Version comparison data
◇ ◇ ◇ ◇ ◇

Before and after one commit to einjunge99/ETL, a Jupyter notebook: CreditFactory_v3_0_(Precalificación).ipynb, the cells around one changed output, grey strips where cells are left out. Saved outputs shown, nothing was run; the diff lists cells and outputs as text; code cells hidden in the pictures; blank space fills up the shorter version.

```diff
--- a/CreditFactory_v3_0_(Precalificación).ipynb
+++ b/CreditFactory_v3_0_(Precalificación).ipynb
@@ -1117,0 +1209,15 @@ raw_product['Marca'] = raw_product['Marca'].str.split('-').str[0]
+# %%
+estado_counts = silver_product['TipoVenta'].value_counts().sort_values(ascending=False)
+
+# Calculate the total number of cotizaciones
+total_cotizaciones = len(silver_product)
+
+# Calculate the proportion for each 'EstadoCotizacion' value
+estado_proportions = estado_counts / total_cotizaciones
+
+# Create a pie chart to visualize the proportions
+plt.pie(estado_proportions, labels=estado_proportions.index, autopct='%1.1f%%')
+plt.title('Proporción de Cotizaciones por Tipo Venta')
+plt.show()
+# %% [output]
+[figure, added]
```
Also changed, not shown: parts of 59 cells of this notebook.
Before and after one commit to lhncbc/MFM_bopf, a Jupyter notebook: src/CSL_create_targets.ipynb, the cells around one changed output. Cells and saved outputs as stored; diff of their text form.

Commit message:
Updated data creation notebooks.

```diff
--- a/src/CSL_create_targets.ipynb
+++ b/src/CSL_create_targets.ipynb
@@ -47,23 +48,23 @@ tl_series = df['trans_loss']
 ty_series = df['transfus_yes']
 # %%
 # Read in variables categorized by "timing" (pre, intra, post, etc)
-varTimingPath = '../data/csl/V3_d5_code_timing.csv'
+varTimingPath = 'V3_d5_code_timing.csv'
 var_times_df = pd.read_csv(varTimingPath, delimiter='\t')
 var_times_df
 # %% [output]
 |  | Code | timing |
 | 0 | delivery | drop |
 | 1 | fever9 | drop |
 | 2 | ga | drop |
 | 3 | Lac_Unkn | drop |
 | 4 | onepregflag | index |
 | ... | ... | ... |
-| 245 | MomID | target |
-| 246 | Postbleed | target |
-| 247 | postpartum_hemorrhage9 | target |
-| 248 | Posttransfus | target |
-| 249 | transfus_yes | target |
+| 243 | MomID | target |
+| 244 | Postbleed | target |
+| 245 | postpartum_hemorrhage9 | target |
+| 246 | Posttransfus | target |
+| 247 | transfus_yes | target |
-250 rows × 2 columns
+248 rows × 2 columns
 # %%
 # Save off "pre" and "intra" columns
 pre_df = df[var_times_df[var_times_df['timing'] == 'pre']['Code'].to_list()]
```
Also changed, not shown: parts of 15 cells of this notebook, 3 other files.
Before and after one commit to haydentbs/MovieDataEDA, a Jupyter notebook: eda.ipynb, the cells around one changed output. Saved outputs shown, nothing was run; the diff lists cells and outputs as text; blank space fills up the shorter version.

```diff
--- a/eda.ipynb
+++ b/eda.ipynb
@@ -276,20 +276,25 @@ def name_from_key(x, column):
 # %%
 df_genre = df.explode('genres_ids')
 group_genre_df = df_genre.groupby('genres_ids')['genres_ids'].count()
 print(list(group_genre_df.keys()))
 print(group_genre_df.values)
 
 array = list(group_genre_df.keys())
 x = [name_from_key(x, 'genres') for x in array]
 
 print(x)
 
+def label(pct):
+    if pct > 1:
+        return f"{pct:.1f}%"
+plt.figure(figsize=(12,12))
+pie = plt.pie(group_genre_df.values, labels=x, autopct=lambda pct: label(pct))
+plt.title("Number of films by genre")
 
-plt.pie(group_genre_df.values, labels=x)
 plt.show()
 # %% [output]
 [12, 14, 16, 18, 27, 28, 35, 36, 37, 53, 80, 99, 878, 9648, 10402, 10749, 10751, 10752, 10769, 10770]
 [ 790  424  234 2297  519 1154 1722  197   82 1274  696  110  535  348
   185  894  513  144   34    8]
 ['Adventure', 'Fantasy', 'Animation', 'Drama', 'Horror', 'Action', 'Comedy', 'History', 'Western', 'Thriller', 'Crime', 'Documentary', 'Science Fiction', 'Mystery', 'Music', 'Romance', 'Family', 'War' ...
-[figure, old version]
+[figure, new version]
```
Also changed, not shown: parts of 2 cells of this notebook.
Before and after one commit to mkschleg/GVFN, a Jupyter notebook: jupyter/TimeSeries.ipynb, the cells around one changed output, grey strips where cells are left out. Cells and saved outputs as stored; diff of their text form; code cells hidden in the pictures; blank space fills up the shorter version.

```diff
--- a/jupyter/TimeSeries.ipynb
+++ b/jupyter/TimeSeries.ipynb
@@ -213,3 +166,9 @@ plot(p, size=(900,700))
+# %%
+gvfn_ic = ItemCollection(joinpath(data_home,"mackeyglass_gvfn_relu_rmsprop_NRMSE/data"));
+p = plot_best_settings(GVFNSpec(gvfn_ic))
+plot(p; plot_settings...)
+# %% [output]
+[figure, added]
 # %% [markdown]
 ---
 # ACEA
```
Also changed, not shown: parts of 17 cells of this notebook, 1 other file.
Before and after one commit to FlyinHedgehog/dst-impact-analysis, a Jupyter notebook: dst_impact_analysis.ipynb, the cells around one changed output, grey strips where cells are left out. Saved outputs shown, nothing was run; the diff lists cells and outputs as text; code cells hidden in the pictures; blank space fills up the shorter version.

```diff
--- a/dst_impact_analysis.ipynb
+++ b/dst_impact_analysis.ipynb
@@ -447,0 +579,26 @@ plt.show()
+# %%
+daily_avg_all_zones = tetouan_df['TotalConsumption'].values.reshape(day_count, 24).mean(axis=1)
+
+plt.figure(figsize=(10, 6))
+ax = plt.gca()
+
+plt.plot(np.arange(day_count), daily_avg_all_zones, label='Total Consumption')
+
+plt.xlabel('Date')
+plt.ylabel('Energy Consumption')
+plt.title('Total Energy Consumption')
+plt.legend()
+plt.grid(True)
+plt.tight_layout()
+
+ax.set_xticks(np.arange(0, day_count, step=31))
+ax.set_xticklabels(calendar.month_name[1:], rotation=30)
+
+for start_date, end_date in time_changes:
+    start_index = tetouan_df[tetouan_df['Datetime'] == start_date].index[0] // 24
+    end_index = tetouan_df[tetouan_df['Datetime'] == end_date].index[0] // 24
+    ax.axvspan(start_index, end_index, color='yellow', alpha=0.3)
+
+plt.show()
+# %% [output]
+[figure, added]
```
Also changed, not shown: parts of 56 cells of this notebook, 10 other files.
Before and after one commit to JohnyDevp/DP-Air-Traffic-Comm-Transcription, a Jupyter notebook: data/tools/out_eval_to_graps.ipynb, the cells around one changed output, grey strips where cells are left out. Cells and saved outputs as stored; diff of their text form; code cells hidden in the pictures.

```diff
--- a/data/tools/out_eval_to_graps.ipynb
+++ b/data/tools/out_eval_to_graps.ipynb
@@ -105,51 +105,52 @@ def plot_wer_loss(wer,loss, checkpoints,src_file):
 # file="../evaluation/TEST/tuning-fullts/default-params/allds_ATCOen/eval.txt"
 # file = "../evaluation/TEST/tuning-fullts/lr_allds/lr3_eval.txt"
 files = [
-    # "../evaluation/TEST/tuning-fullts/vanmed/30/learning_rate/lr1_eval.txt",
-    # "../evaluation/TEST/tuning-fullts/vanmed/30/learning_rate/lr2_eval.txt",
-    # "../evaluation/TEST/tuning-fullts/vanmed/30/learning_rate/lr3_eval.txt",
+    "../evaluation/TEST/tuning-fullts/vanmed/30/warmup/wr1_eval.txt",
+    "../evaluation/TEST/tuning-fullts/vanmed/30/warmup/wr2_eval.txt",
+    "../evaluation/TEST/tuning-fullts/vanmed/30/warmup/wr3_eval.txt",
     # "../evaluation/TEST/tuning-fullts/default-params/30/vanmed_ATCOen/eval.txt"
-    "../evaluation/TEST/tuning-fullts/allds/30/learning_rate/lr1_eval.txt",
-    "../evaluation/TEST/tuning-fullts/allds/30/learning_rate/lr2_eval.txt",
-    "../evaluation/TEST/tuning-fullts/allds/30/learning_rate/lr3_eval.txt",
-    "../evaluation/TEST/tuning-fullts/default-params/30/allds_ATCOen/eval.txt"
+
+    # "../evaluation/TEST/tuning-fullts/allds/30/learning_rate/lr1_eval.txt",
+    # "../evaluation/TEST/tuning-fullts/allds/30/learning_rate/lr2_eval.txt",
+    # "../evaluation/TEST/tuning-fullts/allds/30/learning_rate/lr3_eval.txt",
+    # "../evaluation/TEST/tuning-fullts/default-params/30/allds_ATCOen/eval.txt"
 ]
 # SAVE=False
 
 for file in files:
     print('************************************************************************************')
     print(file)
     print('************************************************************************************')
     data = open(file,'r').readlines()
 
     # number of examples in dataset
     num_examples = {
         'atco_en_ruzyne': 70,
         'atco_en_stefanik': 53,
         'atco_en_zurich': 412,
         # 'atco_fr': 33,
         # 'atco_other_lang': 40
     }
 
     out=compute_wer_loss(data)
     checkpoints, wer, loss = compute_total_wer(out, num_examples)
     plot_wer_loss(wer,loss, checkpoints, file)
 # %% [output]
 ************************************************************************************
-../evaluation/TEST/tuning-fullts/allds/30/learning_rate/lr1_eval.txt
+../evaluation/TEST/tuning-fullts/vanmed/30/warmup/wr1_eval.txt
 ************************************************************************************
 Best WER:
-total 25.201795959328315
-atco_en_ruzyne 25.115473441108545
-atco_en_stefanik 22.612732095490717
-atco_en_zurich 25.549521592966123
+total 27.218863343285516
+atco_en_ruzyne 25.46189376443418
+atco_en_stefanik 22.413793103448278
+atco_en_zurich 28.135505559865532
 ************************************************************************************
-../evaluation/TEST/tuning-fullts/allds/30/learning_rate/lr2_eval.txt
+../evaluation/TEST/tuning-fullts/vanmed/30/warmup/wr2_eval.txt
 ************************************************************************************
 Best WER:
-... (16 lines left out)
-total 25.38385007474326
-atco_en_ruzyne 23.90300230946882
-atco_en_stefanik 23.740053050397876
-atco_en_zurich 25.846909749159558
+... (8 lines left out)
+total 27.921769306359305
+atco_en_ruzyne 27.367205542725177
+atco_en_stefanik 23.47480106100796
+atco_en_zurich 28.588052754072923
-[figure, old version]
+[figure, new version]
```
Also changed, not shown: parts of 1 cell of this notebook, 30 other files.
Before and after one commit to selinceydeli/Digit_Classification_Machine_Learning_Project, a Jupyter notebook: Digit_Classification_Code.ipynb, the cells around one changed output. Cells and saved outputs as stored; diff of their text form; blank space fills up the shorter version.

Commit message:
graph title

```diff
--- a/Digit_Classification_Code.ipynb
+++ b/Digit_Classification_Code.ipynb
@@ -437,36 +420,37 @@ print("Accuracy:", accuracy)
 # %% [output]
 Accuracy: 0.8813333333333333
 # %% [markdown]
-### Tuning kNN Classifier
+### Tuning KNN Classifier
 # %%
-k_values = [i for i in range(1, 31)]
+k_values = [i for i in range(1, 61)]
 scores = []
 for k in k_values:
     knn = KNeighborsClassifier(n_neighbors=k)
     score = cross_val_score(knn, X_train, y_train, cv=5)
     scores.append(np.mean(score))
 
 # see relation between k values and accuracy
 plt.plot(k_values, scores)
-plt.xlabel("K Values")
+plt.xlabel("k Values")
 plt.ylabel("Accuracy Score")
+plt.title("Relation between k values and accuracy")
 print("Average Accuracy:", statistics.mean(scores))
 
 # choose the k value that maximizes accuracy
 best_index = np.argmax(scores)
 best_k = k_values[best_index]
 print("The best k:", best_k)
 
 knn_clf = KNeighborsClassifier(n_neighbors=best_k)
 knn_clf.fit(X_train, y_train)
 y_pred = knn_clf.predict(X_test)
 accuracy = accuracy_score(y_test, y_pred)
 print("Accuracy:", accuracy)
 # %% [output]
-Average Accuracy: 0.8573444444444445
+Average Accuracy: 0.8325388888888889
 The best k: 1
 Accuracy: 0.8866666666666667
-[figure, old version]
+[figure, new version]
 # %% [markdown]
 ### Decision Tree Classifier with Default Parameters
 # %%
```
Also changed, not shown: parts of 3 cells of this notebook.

◇ ◇ ◇ ◇ ◇

_Work task_
Scan the records for the string "columns" and show every line that contains it.

_Answer for the task_
-250 rows × 2 columns
+248 rows × 2 columns
 # Save off "pre" and "intra" columns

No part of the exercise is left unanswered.